Top of Material provided

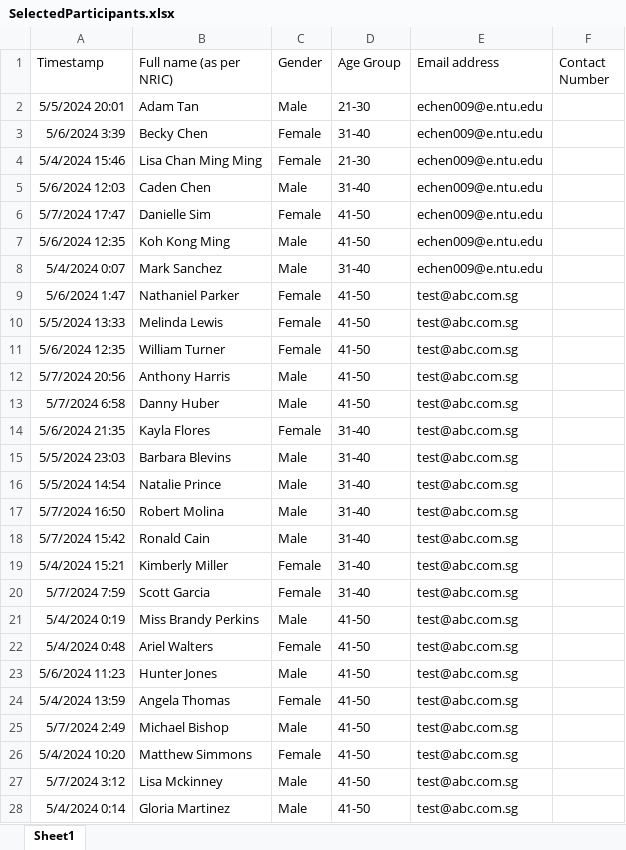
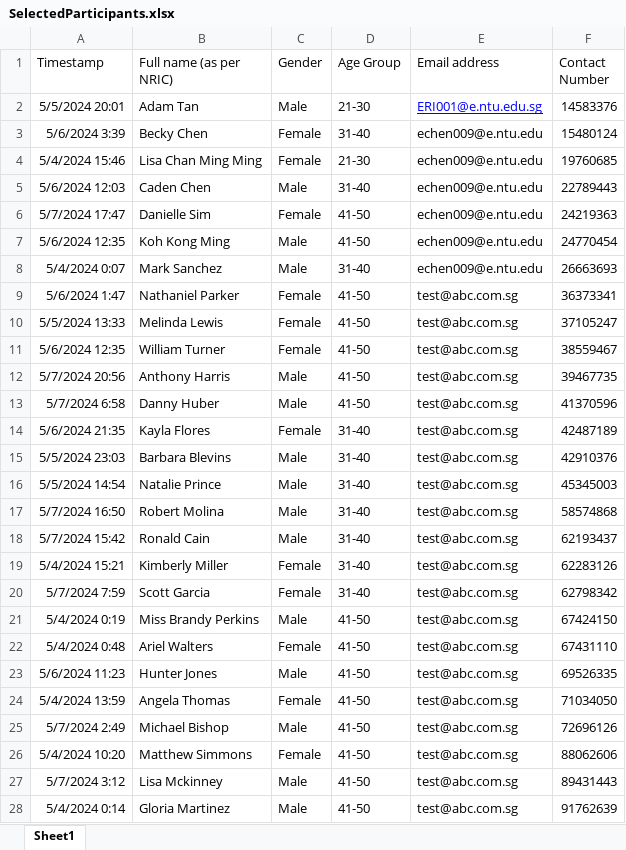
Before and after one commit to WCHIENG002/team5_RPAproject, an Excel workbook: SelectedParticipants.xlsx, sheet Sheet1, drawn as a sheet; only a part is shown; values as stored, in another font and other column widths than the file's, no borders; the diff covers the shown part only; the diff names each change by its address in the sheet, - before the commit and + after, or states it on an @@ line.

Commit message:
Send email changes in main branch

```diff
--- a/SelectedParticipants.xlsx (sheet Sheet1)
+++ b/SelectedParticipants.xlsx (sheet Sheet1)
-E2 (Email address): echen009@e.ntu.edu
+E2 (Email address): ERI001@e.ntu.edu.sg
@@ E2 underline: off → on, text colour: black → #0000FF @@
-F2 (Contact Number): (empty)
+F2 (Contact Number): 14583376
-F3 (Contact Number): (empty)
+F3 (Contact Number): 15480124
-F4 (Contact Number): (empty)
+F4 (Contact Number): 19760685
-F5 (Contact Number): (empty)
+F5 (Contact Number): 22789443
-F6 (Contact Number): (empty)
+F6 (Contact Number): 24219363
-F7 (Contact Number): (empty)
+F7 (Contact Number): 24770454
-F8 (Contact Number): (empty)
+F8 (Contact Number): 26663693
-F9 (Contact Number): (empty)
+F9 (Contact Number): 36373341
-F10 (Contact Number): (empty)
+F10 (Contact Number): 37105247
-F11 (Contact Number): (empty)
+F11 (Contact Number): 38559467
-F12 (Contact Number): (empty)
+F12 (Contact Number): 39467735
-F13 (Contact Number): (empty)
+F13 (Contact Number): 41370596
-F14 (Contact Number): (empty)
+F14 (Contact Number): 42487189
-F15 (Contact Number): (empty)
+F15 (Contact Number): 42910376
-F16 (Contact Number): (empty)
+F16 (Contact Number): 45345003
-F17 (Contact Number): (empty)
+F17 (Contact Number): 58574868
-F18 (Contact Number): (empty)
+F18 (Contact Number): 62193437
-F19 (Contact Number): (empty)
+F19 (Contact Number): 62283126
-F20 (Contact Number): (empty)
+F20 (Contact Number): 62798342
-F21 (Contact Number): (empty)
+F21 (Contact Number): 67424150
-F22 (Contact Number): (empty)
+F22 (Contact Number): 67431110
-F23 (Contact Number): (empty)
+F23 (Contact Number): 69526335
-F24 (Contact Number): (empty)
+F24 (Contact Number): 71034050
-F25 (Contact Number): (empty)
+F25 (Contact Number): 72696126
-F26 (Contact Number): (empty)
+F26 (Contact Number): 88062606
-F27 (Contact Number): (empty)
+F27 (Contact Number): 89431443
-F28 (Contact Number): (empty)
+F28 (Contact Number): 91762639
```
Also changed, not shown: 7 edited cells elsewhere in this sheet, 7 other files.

Bottom of Material provided
Top of Material provided

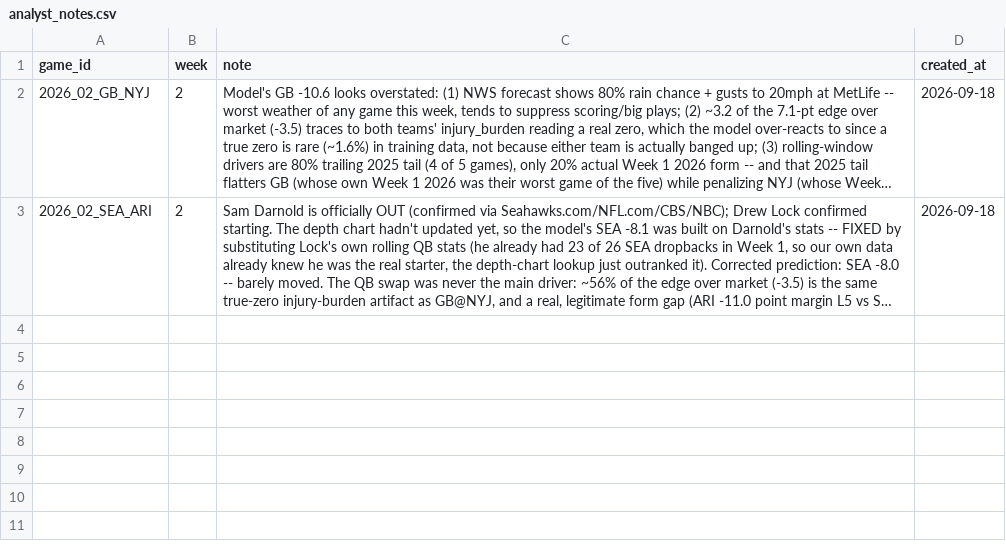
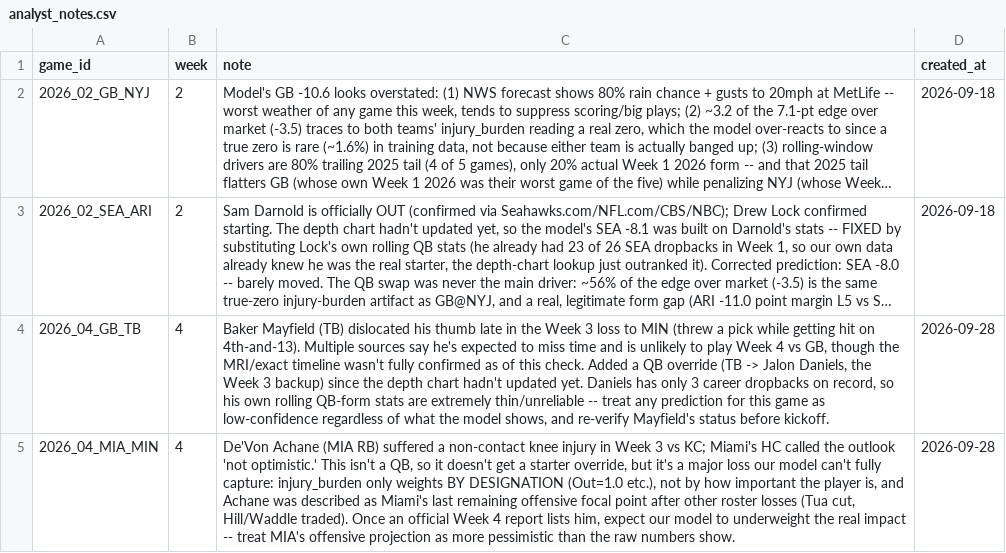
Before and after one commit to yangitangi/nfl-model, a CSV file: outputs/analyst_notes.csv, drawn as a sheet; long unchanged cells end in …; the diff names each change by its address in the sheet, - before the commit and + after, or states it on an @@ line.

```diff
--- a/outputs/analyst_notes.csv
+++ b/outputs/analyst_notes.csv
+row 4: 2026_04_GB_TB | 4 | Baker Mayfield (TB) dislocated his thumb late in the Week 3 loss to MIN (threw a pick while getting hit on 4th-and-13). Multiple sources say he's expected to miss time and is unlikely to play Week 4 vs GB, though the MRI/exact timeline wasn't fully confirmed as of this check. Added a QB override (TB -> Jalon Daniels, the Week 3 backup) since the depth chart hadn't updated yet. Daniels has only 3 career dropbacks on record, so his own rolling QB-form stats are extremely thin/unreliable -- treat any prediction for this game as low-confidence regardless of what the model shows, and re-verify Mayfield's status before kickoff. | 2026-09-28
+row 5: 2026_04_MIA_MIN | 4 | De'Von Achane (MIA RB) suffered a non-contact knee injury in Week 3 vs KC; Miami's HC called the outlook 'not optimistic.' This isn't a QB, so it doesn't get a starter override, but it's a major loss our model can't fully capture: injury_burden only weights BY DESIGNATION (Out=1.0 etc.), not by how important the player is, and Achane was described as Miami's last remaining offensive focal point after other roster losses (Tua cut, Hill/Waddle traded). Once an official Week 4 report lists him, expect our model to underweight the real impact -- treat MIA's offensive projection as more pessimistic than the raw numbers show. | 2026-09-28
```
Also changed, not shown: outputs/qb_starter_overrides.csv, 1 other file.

Bottom of Material provided

* What you will do
List, from the entries above, every line in which the word "than" shows up.

* Response to this task
Before and after one commit to WCHIENG002/team5_RPAproject, an Excel workbook: SelectedParticipants.xlsx, sheet Sheet1, drawn as a sheet; only a part is shown; values as stored, in another font and other column widths than the file's, no borders; the diff covers the shown part only; the diff names each change by its address in the sheet, - before the commit and + after, or states it on an @@ line.
+row 5: 2026_04_MIA_MIN | 4 | De'Von Achane (MIA RB) suffered a non-contact knee injury in Week 3 vs KC; Miami's HC called the outlook 'not optimistic.' This isn't a QB, so it doesn't get a starter override, but it's a major loss our model can't fully capture: injury_burden only weights BY DESIGNATION (Out=1.0 etc.), not by how important the player is, and Achane was described as Miami's last remaining offensive focal point after other roster losses (Tua cut, Hill/Waddle traded). Once an official Week 4 report lists him, expect our model to underweight the real impact -- treat MIA's offensive projection as more pessimistic than the raw numbers show. | 2026-09-28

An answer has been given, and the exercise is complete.